_WORK REQUIRED_
Your task is to repeat the entries word for word while leaving out the pictures.
==*==
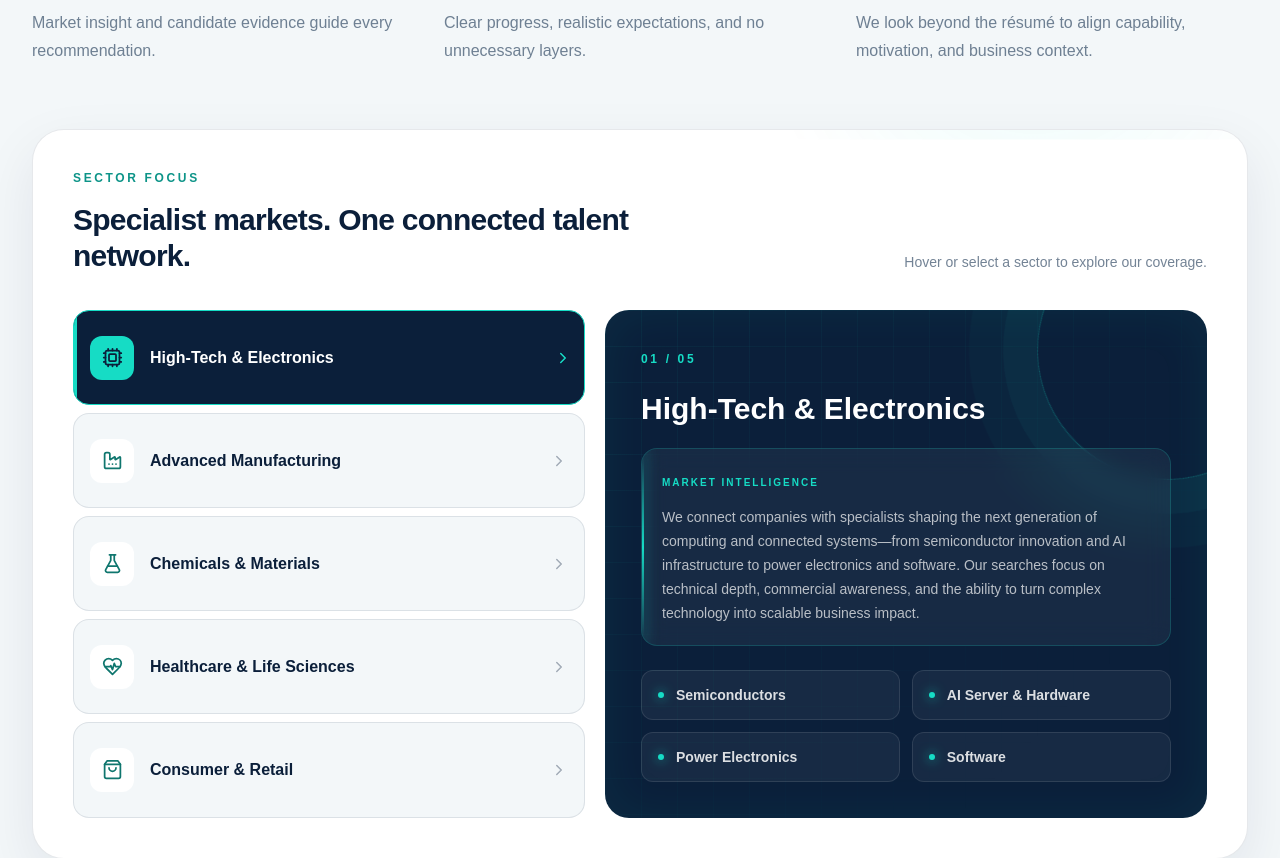
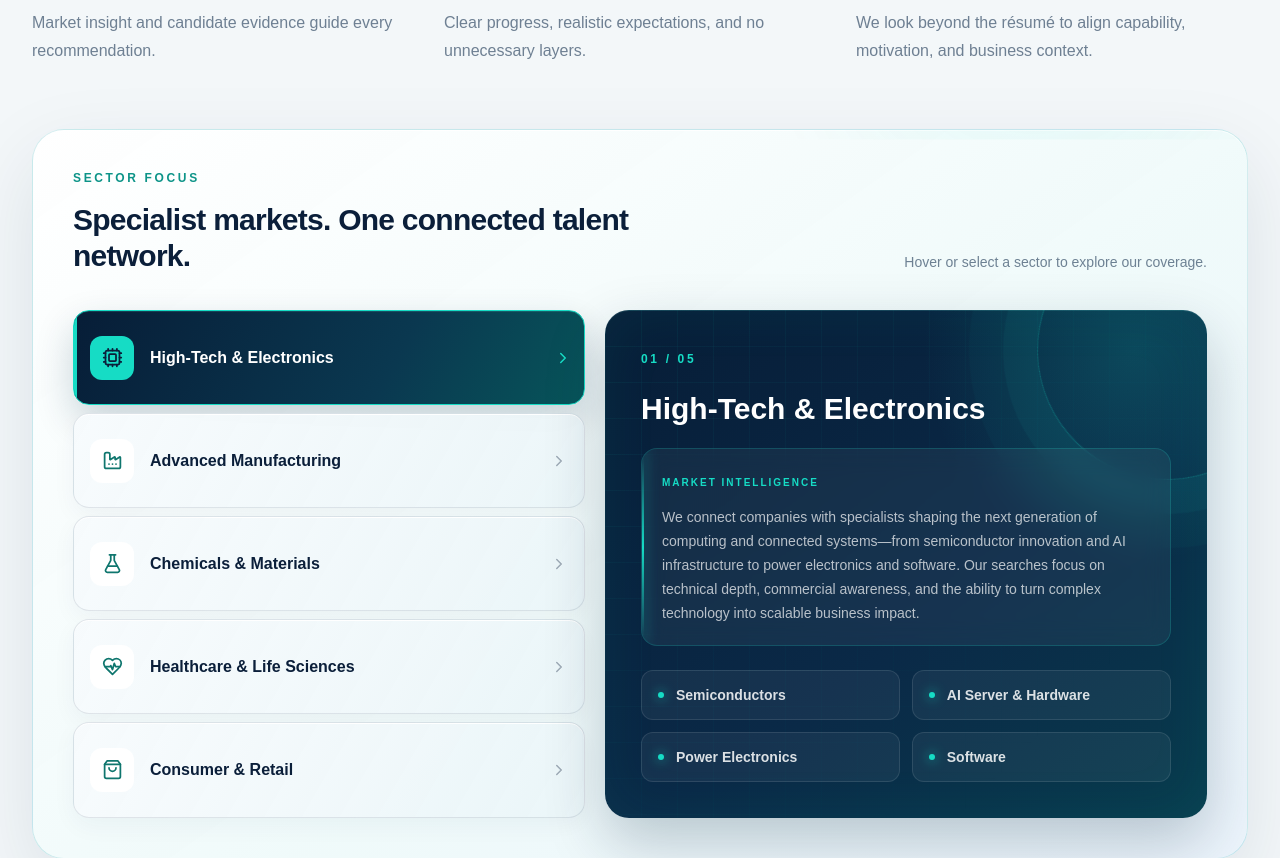
Before and after one commit to wangwill0801-talentnexus/talent-nexus-website, a Next.js app: page / in a window 1280 px wide. Shown: the part 1500-2358 px from the top of the page. Built offline with nearby package versions, Linux system fonts and the light colour scheme.

Commit message:
Polish sector explorer light and dark themes

```diff
--- a/app/globals.css
+++ b/app/globals.css
@@ -56,12 +56,14 @@ html.dark .headline-shimmer { background-image: linear-gradient(100deg, #f1f7ff
 .service-reveal, .commitment-card { position: relative; overflow: hidden; }
 .service-reveal::before, .commitment-card::before { content: ""; position: absolute; inset: 0; opacity: 0; background: linear-gradient(125deg, transparent 20%, rgba(22,220,197,.12), transparent 70%); transform: translateX(-100%); transition: opacity .25s ease, transform .7s ease; pointer-events: none; }
 .service-reveal:hover::before, .commitment-card:hover::before { opacity: 1; transform: translateX(100%); }
-.sector-explorer { position: relative; isolation: isolate; }
+.sector-explorer { position: relative; isolation: isolate; background: linear-gradient(145deg, rgba(255,255,255,.98), rgba(239,250,250,.96) 58%, rgba(235,244,252,.96)); border-color: rgba(19,154,164,.18); box-shadow: 0 28px 80px rgba(10,43,72,.1), inset 0 1px 0 rgba(255,255,255,.9); }
 .sector-explorer::before { content: ""; position: absolute; inset: -40% -20% auto 45%; z-index: -1; height: 320px; border-radius: 999px; background: radial-gradient(circle, rgba(22,220,197,.13), transparent 68%); animation: sector-glow 6s ease-in-out infinite; }
-.sector-trigger { position: relative; overflow: hidden; }
+.sector-trigger { position: relative; overflow: hidden; background: linear-gradient(120deg, rgba(247,251,253,.98), rgba(234,245,248,.92)); box-shadow: inset 0 1px 0 rgba(255,255,255,.95), 0 8px 24px rgba(15,53,82,.045); }
 .sector-trigger::after { content: ""; position: absolute; inset: 0 auto 0 0; width: 3px; background: rgb(var(--cyan)); transform: scaleY(0); transition: transform .3s ease; }
 .sector-trigger.is-active::after { transform: scaleY(1); }
-.sector-detail { isolation: isolate; box-shadow: inset 0 0 50px rgba(22,220,197,.07); animation: sector-panel-in .45s cubic-bezier(.2,.75,.25,1) both; }
+.sector-trigger.is-active { background: linear-gradient(120deg, #071d37 0%, #0a3850 62%, #07555a 100%); box-shadow: 0 16px 38px rgba(6,50,73,.2), inset 0 1px 0 rgba(123,255,238,.13); }
+.sector-trigger:not(.is-active):hover { background: linear-gradient(120deg, #f4fcfc, #e3f7f5); box-shadow: 0 12px 30px rgba(12,91,101,.1); }
+.sector-detail { isolation: isolate; background: radial-gradient(circle at 88% 8%, rgba(22,220,197,.19), transparent 30%), linear-gradient(145deg, #071d37 0%, #0a2947 58%, #083b4d 100%); box-shadow: 0 24px 60px rgba(6,34,61,.23), inset 0 1px 0 rgba(141,255,240,.12), inset 0 0 60px rgba(22,220,197,.07); animation: sector-panel-in .45s cubic-bezier(.2,.75,.25,1) both; }
 .sector-detail::before { content: ""; position: absolute; inset: 0; z-index: -1; background-image: linear-gradient(rgba(22,220,197,.06) 1px, transparent 1px), linear-gradient(90deg, rgba(22,220,197,.06) 1px, transparent 1px); background-size: 36px 36px; mask-image: linear-gradient(135deg, #000, transparent 80%); }
 .sector-orbit { position: absolute; right: -90px; top: -90px; width: 260px; height: 260px; border: 1px solid rgba(22,220,197,.28); border-radius: 999px; box-shadow: 0 0 0 34px rgba(22,220,197,.045), 0 0 0 68px rgba(22,220,197,.025); animation: orbit 18s linear infinite; }
 .sector-orbit::after { content: ""; position: absolute; left: 32px; top: 25px; width: 9px; height: 9px; border-radius: 999px; background: rgb(var(--cyan)); box-shadow: 0 0 18px rgba(22,220,197,.9); }
@@ -70,6 +72,15 @@ html.dark .headline-shimmer { background-image: linear-gradient(100deg, #f1f7ff
 .sector-description::after { content: ""; position: absolute; inset: 0; pointer-events: none; background: linear-gradient(105deg, transparent 35%, rgba(22,220,197,.12) 50%, transparent 65%); transform: translateX(-120%); animation: intelligence-scan 4.8s ease-in-out infinite; }
 .sector-specialty { opacity: 0; transform: translateY(10px); animation: specialty-in .38s ease forwards; transition: border-color .25s ease, background-color .25s ease, transform .25s ease; }
 .sector-specialty:hover { transform: translateY(-2px); border-color: rgba(22,220,197,.55); background: rgba(22,220,197,.1); }
+html.dark .sector-explorer { background: radial-gradient(circle at 82% 0%, rgba(22,220,197,.09), transparent 30%), linear-gradient(145deg, #071426 0%, #091b32 54%, #10162f 100%); border-color: rgba(63,230,214,.2); box-shadow: 0 32px 90px rgba(0,5,18,.52), inset 0 1px 0 rgba(141,255,240,.08); }
+html.dark .sector-explorer::before { background: radial-gradient(circle, rgba(22,220,197,.2), rgba(59,130,246,.08) 40%, transparent 70%); }
+html.dark .sector-trigger { color: #dcecff; background: linear-gradient(120deg, rgba(15,36,59,.92), rgba(16,28,54,.94)); border-color: rgba(129,177,207,.15); box-shadow: inset 0 1px 0 rgba(255,255,255,.035); }
+html.dark .sector-trigger.is-active { background: linear-gradient(120deg, #0b2443 0%, #074d55 58%, #25204f 120%); border-color: rgba(45,244,221,.62); box-shadow: 0 0 0 1px rgba(22,220,197,.16), 0 16px 44px rgba(0,0,0,.38), 0 0 34px rgba(22,220,197,.11); }
+html.dark .sector-trigger:not(.is-active):hover { background: linear-gradient(120deg, rgba(14,54,72,.96), rgba(24,35,72,.96)); border-color: rgba(22,220,197,.42); box-shadow: 0 12px 32px rgba(0,0,0,.3), 0 0 24px rgba(22,220,197,.07); }
+html.dark .sector-detail { background: radial-gradient(circle at 88% 6%, rgba(22,220,197,.2), transparent 27%), radial-gradient(circle at 8% 100%, rgba(85,77,255,.15), transparent 34%), linear-gradient(145deg, #06152b 0%, #092440 56%, #10183b 100%); border: 1px solid rgba(66,227,214,.18); box-shadow: 0 28px 80px rgba(0,3,15,.55), inset 0 1px 0 rgba(144,255,240,.09), inset 0 0 70px rgba(22,220,197,.06); }
+html.dark .sector-description { background: linear-gradient(120deg, rgba(18,52,78,.72), rgba(31,31,73,.62)); border-color: rgba(53,231,214,.3); box-shadow: inset 0 1px 0 rgba(255,255,255,.04), 0 14px 32px rgba(0,0,0,.18); }
+html.dark .sector-specialty { background: linear-gradient(120deg, rgba(255,255,255,.055), rgba(22,220,197,.035)); border-color: rgba(145,194,220,.16); box-shadow: inset 0 1px 0 rgba(255,255,255,.025); }
+html.dark .sector-specialty:hover { background: linear-gradient(120deg, rgba(22,220,197,.14), rgba(75,67,193,.12)); border-color: rgba(55,236,216,.55); box-shadow: 0 0 24px rgba(22,220,197,.09); }
 @keyframes fade-up { from { opacity: 0; transform: translateY(18px); } to { opacity: 1; transform: translateY(0); } }
 @keyframes card-reveal { to { opacity: 1; transform: translateY(0) scale(1); } }
 @keyframes breathe { 0%, 100% { opacity: .55; transform: scale(.92); } 50% { opacity: 1; transform: scale(1.08); } }
```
==*==
_RESPONSE TO THE EXERCISE_
Before and after one commit to wangwill0801-talentnexus/talent-nexus-website, a Next.js app: page / in a window 1280 px wide. Shown: the part 1500-2358 px from the top of the page. Built offline with nearby package versions, Linux system fonts and the light colour scheme.

Commit message:
Polish sector explorer light and dark themes

```diff
--- a/app/globals.css
+++ b/app/globals.css
@@ -56,12 +56,14 @@ html.dark .headline-shimmer { background-image: linear-gradient(100deg, #f1f7ff
 .service-reveal, .commitment-card { position: relative; overflow: hidden; }
 .service-reveal::before, .commitment-card::before { content: ""; position: absolute; inset: 0; opacity: 0; background: linear-gradient(125deg, transparent 20%, rgba(22,220,197,.12), transparent 70%); transform: translateX(-100%); transition: opacity .25s ease, transform .7s ease; pointer-events: none; }
 .service-reveal:hover::before, .commitment-card:hover::before { opacity: 1; transform: translateX(100%); }
-.sector-explorer { position: relative; isolation: isolate; }
+.sector-explorer { position: relative; isolation: isolate; background: linear-gradient(145deg, rgba(255,255,255,.98), rgba(239,250,250,.96) 58%, rgba(235,244,252,.96)); border-color: rgba(19,154,164,.18); box-shadow: 0 28px 80px rgba(10,43,72,.1), inset 0 1px 0 rgba(255,255,255,.9); }
 .sector-explorer::before { content: ""; position: absolute; inset: -40% -20% auto 45%; z-index: -1; height: 320px; border-radius: 999px; background: radial-gradient(circle, rgba(22,220,197,.13), transparent 68%); animation: sector-glow 6s ease-in-out infinite; }
-.sector-trigger { position: relative; overflow: hidden; }
+.sector-trigger { position: relative; overflow: hidden; background: linear-gradient(120deg, rgba(247,251,253,.98), rgba(234,245,248,.92)); box-shadow: inset 0 1px 0 rgba(255,255,255,.95), 0 8px 24px rgba(15,53,82,.045); }
 .sector-trigger::after { content: ""; position: absolute; inset: 0 auto 0 0; width: 3px; background: rgb(var(--cyan)); transform: scaleY(0); transition: transform .3s ease; }
 .sector-trigger.is-active::after { transform: scaleY(1); }
-.sector-detail { isolation: isolate; box-shadow: inset 0 0 50px rgba(22,220,197,.07); animation: sector-panel-in .45s cubic-bezier(.2,.75,.25,1) both; }
+.sector-trigger.is-active { background: linear-gradient(120deg, #071d37 0%, #0a3850 62%, #07555a 100%); box-shadow: 0 16px 38px rgba(6,50,73,.2), inset 0 1px 0 rgba(123,255,238,.13); }
+.sector-trigger:not(.is-active):hover { background: linear-gradient(120deg, #f4fcfc, #e3f7f5); box-shadow: 0 12px 30px rgba(12,91,101,.1); }
+.sector-detail { isolation: isolate; background: radial-gradient(circle at 88% 8%, rgba(22,220,197,.19), transparent 30%), linear-gradient(145deg, #071d37 0%, #0a2947 58%, #083b4d 100%); box-shadow: 0 24px 60px rgba(6,34,61,.23), inset 0 1px 0 rgba(141,255,240,.12), inset 0 0 60px rgba(22,220,197,.07); animation: sector-panel-in .45s cubic-bezier(.2,.75,.25,1) both; }
 .sector-detail::before { content: ""; position: absolute; inset: 0; z-index: -1; background-image: linear-gradient(rgba(22,220,197,.06) 1px, transparent 1px), linear-gradient(90deg, rgba(22,220,197,.06) 1px, transparent 1px); background-size: 36px 36px; mask-image: linear-gradient(135deg, #000, transparent 80%); }
 .sector-orbit { position: absolute; right: -90px; top: -90px; width: 260px; height: 260px; border: 1px solid rgba(22,220,197,.28); border-radius: 999px; box-shadow: 0 0 0 34px rgba(22,220,197,.045), 0 0 0 68px rgba(22,220,197,.025); animation: orbit 18s linear infinite; }
 .sector-orbit::after { content: ""; position: absolute; left: 32px; top: 25px; width: 9px; height: 9px; border-radius: 999px; background: rgb(var(--cyan)); box-shadow: 0 0 18px rgba(22,220,197,.9); }
@@ -70,6 +72,15 @@ html.dark .headline-shimmer { background-image: linear-gradient(100deg, #f1f7ff
 .sector-description::after { content: ""; position: absolute; inset: 0; pointer-events: none; background: linear-gradient(105deg, transparent 35%, rgba(22,220,197,.12) 50%, transparent 65%); transform: translateX(-120%); animation: intelligence-scan 4.8s ease-in-out infinite; }
 .sector-specialty { opacity: 0; transform: translateY(10px); animation: specialty-in .38s ease forwards; transition: border-color .25s ease, background-color .25s ease, transform .25s ease; }
 .sector-specialty:hover { transform: translateY(-2px); border-color: rgba(22,220,197,.55); background: rgba(22,220,197,.1); }
+html.dark .sector-explorer { background: radial-gradient(circle at 82% 0%, rgba(22,220,197,.09), transparent 30%), linear-gradient(145deg, #071426 0%, #091b32 54%, #10162f 100%); border-color: rgba(63,230,214,.2); box-shadow: 0 32px 90px rgba(0,5,18,.52), inset 0 1px 0 rgba(141,255,240,.08); }
+html.dark .sector-explorer::before { background: radial-gradient(circle, rgba(22,220,197,.2), rgba(59,130,246,.08) 40%, transparent 70%); }
+html.dark .sector-trigger { color: #dcecff; background: linear-gradient(120deg, rgba(15,36,59,.92), rgba(16,28,54,.94)); border-color: rgba(129,177,207,.15); box-shadow: inset 0 1px 0 rgba(255,255,255,.035); }
+html.dark .sector-trigger.is-active { background: linear-gradient(120deg, #0b2443 0%, #074d55 58%, #25204f 120%); border-color: rgba(45,244,221,.62); box-shadow: 0 0 0 1px rgba(22,220,197,.16), 0 16px 44px rgba(0,0,0,.38), 0 0 34px rgba(22,220,197,.11); }
+html.dark .sector-trigger:not(.is-active):hover { background: linear-gradient(120deg, rgba(14,54,72,.96), rgba(24,35,72,.96)); border-color: rgba(22,220,197,.42); box-shadow: 0 12px 32px rgba(0,0,0,.3), 0 0 24px rgba(22,220,197,.07); }
+html.dark .sector-detail { background: radial-gradient(circle at 88% 6%, rgba(22,220,197,.2), transparent 27%), radial-gradient(circle at 8% 100%, rgba(85,77,255,.15), transparent 34%), linear-gradient(145deg, #06152b 0%, #092440 56%, #10183b 100%); border: 1px solid rgba(66,227,214,.18); box-shadow: 0 28px 80px rgba(0,3,15,.55), inset 0 1px 0 rgba(144,255,240,.09), inset 0 0 70px rgba(22,220,197,.06); }
+html.dark .sector-description { background: linear-gradient(120deg, rgba(18,52,78,.72), rgba(31,31,73,.62)); border-color: rgba(53,231,214,.3); box-shadow: inset 0 1px 0 rgba(255,255,255,.04), 0 14px 32px rgba(0,0,0,.18); }
+html.dark .sector-specialty { background: linear-gradient(120deg, rgba(255,255,255,.055), rgba(22,220,197,.035)); border-color: rgba(145,194,220,.16); box-shadow: inset 0 1px 0 rgba(255,255,255,.025); }
+html.dark .sector-specialty:hover { background: linear-gradient(120deg, rgba(22,220,197,.14), rgba(75,67,193,.12)); border-color: rgba(55,236,216,.55); box-shadow: 0 0 24px rgba(22,220,197,.09); }
 @keyframes fade-up { from { opacity: 0; transform: translateY(18px); } to { opacity: 1; transform: translateY(0); } }
 @keyframes card-reveal { to { opacity: 1; transform: translateY(0) scale(1); } }
 @keyframes breathe { 0%, 100% { opacity: .55; transform: scale(.92); } 50% { opacity: 1; transform: scale(1.08); } }
```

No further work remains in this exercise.